After reading the data below, copy out every line that contains the word "import".

(Stored records)
== Segment start ==

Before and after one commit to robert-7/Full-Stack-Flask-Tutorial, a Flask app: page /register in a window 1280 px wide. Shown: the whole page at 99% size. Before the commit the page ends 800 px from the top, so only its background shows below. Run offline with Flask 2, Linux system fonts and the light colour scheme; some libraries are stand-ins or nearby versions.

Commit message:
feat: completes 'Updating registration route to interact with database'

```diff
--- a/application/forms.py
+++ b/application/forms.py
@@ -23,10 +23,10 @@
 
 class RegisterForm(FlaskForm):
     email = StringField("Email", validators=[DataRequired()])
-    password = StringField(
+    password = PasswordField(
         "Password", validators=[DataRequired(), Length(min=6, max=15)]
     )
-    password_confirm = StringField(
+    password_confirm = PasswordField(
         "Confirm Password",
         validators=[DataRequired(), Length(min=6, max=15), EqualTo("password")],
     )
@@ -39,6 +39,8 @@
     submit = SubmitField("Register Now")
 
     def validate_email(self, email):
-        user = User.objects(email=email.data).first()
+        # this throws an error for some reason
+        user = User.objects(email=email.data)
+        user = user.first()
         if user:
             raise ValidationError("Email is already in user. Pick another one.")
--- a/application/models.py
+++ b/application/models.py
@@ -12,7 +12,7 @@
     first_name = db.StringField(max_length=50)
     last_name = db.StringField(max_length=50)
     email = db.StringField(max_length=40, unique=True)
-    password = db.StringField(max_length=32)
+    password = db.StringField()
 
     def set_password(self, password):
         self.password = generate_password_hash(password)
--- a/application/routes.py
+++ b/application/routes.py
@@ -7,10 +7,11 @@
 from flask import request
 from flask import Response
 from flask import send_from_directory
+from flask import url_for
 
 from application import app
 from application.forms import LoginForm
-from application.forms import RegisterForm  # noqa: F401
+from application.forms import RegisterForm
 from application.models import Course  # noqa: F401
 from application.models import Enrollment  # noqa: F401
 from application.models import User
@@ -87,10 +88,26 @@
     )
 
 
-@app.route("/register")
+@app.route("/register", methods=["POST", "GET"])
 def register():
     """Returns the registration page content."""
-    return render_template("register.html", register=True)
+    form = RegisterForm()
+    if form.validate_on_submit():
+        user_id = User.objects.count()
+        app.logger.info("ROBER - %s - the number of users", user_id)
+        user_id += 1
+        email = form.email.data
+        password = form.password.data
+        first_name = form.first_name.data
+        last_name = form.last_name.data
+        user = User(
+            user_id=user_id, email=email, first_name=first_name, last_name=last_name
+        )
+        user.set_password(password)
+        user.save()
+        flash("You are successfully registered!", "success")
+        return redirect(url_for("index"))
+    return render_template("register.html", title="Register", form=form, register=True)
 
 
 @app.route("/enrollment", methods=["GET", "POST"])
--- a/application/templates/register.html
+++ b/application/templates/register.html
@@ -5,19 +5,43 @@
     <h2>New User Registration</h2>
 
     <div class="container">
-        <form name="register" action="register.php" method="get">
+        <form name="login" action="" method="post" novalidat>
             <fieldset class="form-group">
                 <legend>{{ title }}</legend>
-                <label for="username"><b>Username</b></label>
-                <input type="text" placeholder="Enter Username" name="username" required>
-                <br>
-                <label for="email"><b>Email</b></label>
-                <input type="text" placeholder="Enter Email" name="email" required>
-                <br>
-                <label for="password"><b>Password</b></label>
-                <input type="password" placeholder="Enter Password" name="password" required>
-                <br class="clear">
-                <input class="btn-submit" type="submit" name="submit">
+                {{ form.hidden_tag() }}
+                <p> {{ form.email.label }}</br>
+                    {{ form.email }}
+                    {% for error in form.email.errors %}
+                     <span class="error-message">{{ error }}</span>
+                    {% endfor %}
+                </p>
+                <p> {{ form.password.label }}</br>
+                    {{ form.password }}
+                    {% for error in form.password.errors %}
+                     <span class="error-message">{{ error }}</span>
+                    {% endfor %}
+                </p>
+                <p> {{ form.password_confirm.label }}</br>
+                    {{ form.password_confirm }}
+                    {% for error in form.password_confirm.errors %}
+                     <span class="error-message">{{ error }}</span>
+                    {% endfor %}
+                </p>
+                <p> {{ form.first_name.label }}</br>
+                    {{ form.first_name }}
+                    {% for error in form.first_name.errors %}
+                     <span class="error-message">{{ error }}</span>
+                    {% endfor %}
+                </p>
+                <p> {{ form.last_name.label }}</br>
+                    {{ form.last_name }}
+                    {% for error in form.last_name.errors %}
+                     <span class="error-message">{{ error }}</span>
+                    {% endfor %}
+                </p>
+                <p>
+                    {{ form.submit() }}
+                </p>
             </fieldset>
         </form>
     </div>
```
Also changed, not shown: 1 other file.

== Segment end ==

Expected output:
 from flask import request
 from flask import Response
 from flask import send_from_directory
+from flask import url_for
 from application import app
 from application.forms import LoginForm
-from application.forms import RegisterForm  # noqa: F401
+from application.forms import RegisterForm
 from application.models import Course  # noqa: F401
 from application.models import Enrollment  # noqa: F401
 from application.models import User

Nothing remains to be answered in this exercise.